CLEVELAND (Reuters) - U.S. Senator Ted Cruz staunchly defended his decision not to endorse Donald Trump, saying on Thursday he was not the Republican presidential candidate's "servile puppy dog" in a damaging rift at the party's convention ahead of the Nov. 8 election.
Cruz, who came in second to Trump in the race for the Republican nomination after a bitter and personal campaign, was booed by delegates at the gathering in Cleveland on Wednesday night when he gave a speech but did not endorse Trump.
The conservative senator from Texas stood his ground on Thursday. He refused to say whether he would vote for Trump, who had maligned Cruz's wife for her physical appearance and had suggested that his father was linked to late President John F. Kennedy's assassin.
"I am not in the habit of supporting people who attack my wife and attack my father," he told a meeting of the Texas delegation in Cleveland.
Republican candidates had pledged during the primary process to support the party's eventual nominee.
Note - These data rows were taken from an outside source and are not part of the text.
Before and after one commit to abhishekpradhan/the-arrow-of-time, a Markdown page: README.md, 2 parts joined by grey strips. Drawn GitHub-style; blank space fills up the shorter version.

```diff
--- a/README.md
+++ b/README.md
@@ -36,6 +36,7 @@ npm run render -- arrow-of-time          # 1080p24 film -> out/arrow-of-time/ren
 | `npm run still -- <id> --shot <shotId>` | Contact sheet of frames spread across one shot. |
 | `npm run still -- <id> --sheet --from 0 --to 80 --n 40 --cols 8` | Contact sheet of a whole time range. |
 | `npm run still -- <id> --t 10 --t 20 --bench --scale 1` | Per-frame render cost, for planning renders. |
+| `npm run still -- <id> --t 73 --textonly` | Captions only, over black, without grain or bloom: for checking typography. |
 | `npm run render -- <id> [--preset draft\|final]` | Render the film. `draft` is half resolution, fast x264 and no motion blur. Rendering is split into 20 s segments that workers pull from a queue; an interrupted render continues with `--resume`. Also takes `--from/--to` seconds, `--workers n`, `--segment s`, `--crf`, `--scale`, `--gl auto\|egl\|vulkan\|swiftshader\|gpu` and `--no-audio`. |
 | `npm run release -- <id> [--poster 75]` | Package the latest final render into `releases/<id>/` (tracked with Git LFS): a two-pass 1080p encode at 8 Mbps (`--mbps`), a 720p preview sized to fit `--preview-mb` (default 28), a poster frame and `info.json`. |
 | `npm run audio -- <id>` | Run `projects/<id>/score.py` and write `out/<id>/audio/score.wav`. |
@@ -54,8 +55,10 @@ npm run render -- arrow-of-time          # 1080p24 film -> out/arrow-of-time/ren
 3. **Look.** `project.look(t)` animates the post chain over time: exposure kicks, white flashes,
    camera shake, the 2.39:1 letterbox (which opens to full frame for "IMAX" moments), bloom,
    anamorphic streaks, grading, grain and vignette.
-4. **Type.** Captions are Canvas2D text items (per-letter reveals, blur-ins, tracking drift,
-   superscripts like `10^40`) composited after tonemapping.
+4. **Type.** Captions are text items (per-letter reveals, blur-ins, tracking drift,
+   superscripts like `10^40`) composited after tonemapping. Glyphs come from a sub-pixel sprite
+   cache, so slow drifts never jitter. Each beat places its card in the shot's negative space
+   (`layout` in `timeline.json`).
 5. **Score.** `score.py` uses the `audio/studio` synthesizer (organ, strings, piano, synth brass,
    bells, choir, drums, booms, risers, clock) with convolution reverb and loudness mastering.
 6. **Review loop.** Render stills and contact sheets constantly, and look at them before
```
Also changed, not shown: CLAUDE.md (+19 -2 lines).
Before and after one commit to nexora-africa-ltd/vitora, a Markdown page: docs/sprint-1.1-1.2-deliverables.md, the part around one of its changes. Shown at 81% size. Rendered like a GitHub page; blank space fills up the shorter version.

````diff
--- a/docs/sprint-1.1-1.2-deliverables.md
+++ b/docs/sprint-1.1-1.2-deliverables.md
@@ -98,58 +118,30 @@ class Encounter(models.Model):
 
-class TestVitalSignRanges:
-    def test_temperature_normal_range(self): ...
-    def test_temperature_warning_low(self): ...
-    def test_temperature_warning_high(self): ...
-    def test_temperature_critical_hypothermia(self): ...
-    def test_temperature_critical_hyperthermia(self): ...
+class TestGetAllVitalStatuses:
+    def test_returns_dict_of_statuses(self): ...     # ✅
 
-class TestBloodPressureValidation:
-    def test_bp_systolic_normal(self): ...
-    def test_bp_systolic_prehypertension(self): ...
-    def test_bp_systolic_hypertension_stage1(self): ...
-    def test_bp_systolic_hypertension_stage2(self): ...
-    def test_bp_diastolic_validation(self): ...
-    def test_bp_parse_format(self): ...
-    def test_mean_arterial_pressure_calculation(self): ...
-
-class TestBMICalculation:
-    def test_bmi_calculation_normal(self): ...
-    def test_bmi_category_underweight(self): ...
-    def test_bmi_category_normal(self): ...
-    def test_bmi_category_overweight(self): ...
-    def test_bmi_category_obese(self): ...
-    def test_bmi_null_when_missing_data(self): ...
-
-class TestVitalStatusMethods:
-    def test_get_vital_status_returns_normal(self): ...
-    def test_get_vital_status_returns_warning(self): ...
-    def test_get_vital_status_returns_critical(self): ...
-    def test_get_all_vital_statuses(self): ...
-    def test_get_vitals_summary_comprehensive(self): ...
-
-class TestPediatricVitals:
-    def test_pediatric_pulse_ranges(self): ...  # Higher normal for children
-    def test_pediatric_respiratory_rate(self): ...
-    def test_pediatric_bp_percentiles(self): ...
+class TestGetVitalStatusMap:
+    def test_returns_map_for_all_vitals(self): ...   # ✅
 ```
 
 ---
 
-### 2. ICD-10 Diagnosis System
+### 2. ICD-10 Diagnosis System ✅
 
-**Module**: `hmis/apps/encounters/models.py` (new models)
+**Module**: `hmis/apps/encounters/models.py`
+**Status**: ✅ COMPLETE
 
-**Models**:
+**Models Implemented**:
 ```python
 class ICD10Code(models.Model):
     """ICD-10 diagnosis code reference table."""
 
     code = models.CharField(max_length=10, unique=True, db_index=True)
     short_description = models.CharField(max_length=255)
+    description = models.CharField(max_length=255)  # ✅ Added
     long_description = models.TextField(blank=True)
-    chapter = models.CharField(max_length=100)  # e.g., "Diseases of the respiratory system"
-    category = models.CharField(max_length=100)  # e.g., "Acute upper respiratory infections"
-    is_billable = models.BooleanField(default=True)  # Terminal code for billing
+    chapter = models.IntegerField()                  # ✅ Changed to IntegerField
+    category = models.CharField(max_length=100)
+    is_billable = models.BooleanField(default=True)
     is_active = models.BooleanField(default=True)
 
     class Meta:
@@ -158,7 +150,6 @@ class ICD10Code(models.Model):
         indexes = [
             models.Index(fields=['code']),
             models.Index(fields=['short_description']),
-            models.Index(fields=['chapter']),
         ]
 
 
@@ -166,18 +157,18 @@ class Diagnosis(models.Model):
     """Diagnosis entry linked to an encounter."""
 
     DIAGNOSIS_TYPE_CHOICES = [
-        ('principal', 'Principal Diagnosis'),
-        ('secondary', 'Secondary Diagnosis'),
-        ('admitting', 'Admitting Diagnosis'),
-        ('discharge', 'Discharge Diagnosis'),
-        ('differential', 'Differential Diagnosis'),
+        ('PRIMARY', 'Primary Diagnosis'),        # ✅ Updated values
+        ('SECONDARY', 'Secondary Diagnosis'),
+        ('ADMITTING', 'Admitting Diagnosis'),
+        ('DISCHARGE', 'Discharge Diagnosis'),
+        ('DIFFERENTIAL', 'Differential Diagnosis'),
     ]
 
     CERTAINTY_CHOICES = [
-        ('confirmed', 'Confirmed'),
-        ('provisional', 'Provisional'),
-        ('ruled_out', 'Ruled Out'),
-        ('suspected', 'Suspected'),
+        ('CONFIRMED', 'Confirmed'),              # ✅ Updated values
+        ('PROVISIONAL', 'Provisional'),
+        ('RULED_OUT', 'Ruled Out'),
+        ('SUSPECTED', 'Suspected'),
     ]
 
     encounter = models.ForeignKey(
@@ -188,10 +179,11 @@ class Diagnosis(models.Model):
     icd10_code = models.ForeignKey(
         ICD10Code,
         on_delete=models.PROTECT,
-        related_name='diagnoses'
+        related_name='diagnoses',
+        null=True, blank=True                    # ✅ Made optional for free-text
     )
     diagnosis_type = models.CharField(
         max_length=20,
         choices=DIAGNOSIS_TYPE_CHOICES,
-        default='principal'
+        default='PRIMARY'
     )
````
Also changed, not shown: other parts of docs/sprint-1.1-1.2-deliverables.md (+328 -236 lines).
"That pledge was not a blanket commitment that if you go and slander and attack Heidi that I'm going to nonetheless come like a servile puppy dog and say 'thank you very much for maligning my wife,'" Cruz said.
He did say he would not vote for the Democratic presidential candidate, Hillary Clinton.
The dispute was the latest misstep at the four-day party meeting, which was meant to be an occasion showing Republicans rallying behind Trump, a New York businessman who has never been elected to public office but who saw off 16 rivals in the primary contests.
Trump, well known to Americans as a reality TV star, has upset many in the Republican establishment with his free-wheeling style, frequent insults to rivals and controversial policy proposals such as imposing a temporary ban on Muslims entering the country and building a wall along the border with Mexico.
Hoping to close out the conference on a high note, Trump was due to give a prime-time speech on Thursday evening.
The convention began on Monday but the highlight of the first day, a speech by Trump's wife, Melania, caused controversy because she used some lines that were similar to passages in an address by first lady Michelle Obama in 2008.
Susan Hutchison, chair of the Washington delegation, said she confronted Cruz after his speech and called him a "traitor to the party."
New Jersey Governor Chris Christie, a close Trump adviser who was also a presidential rival, criticized Cruz's address.
"I just think it was an awful performance," Christie told MSNBC.
Trump's campaign manager, Paul Manafort, sought to put the Cruz appearance in a positive light, telling reporters on Thursday that the booing of Cruz increased party unity, "in a backhanded way."
Cruz was still one of the most talked about topics on social media, capturing attention ahead of Trump's big speech.
On Google, "ted cruz speech" was the top trending query regarding the Republican National Convention and on Twitter, about 56 tweets mentioning his official Twitter handle @tedcruz were posted every minute.
The overall tone of the tweets was more positive than negative, at a ratio of about 2.5 to 1, according to social media analytics firm Zoomph.
(Additional reporting by Amy Tennery and Angela Moon; Writing by Alistair Bell; Editing by Frances Kerry)